LISTED RECORDS
● ● ● ● ● ● ●

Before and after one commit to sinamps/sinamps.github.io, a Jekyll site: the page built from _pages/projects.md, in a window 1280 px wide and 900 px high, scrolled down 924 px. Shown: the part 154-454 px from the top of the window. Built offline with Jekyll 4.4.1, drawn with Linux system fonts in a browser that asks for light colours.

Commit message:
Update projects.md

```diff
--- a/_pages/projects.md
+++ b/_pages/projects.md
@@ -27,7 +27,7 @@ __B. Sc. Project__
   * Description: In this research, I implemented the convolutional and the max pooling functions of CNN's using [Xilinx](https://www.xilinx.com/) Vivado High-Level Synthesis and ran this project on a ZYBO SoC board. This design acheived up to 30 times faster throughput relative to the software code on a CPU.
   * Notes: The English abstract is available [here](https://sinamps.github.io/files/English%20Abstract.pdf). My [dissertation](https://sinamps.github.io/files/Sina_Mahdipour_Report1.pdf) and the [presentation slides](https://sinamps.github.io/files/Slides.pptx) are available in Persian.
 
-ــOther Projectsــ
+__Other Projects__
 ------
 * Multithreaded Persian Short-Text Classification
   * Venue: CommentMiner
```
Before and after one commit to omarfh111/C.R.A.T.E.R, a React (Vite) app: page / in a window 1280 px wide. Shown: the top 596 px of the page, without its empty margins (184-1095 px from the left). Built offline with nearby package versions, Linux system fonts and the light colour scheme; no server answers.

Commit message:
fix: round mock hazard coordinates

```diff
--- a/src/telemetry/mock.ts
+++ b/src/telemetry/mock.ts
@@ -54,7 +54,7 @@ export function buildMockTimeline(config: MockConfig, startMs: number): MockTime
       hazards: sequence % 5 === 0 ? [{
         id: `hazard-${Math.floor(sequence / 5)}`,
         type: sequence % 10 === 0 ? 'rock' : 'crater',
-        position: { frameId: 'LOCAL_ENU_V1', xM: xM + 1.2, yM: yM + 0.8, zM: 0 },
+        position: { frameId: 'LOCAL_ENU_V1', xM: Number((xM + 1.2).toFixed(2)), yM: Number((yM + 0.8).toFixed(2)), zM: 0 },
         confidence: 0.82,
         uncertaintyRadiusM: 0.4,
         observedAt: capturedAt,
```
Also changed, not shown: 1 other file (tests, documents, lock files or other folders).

● ● ● ● ● ● ●

WHAT TO PRODUCE
Copy exactly the lines above, from the one containing "fix: round mock hazard coordinates" through the very last line.

RESPONSE FOR THIS EXERCISE
fix: round mock hazard coordinates

```diff
--- a/src/telemetry/mock.ts
+++ b/src/telemetry/mock.ts
@@ -54,7 +54,7 @@ export function buildMockTimeline(config: MockConfig, startMs: number): MockTime
       hazards: sequence % 5 === 0 ? [{
         id: `hazard-${Math.floor(sequence / 5)}`,
         type: sequence % 10 === 0 ? 'rock' : 'crater',
-        position: { frameId: 'LOCAL_ENU_V1', xM: xM + 1.2, yM: yM + 0.8, zM: 0 },
+        position: { frameId: 'LOCAL_ENU_V1', xM: Number((xM + 1.2).toFixed(2)), yM: Number((yM + 0.8).toFixed(2)), zM: 0 },
         confidence: 0.82,
         uncertaintyRadiusM: 0.4,
         observedAt: capturedAt,
```
Also changed, not shown: 1 other file (tests, documents, lock files or other folders).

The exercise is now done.